#### [INSTRUCTIONS TO FOLLOW]
Below are the entries; return every line among them that holds the word "month".

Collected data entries
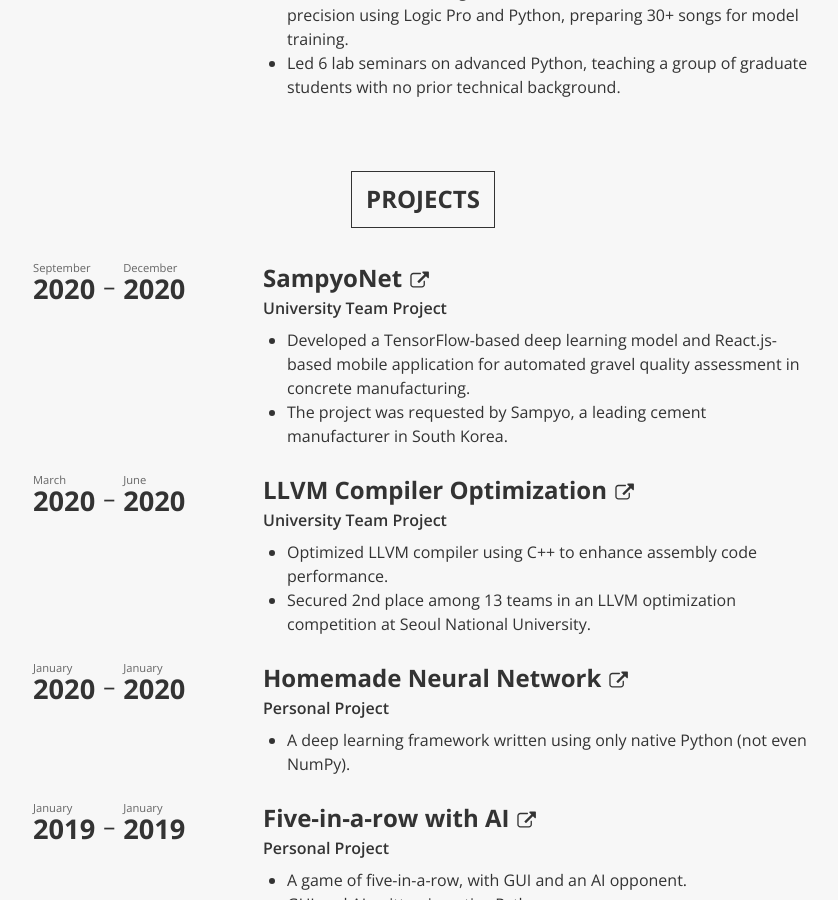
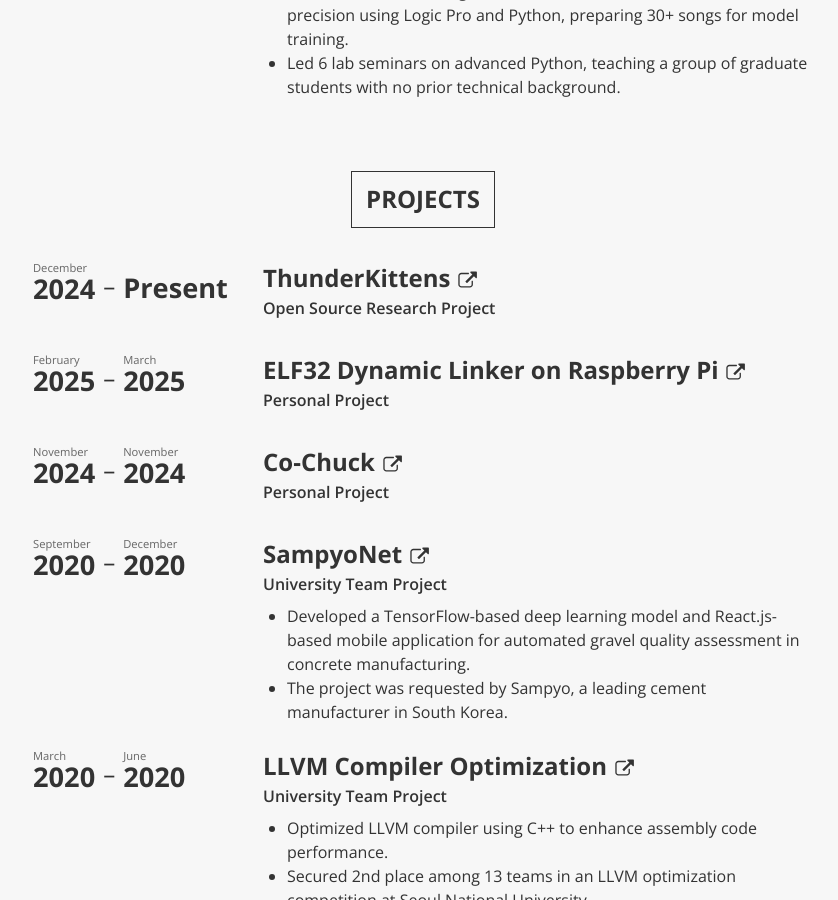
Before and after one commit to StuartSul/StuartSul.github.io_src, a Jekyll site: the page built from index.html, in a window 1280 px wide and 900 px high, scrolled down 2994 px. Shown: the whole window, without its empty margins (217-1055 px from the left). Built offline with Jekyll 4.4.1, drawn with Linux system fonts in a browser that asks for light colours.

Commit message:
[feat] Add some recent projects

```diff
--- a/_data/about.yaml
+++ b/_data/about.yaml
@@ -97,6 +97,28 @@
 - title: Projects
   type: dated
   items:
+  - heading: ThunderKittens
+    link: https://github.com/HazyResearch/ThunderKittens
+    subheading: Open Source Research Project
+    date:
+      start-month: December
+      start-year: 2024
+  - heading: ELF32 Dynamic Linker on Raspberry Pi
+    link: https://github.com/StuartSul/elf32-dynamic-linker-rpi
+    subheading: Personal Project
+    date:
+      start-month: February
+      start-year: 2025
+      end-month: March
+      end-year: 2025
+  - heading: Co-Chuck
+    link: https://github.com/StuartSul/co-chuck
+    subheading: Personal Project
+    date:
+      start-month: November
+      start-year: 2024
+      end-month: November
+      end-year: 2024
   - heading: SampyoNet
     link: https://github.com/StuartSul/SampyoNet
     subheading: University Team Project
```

#### [RESPONSE AREA]
+      start-month: December
+      start-month: February
+      end-month: March
+      start-month: November
+      end-month: November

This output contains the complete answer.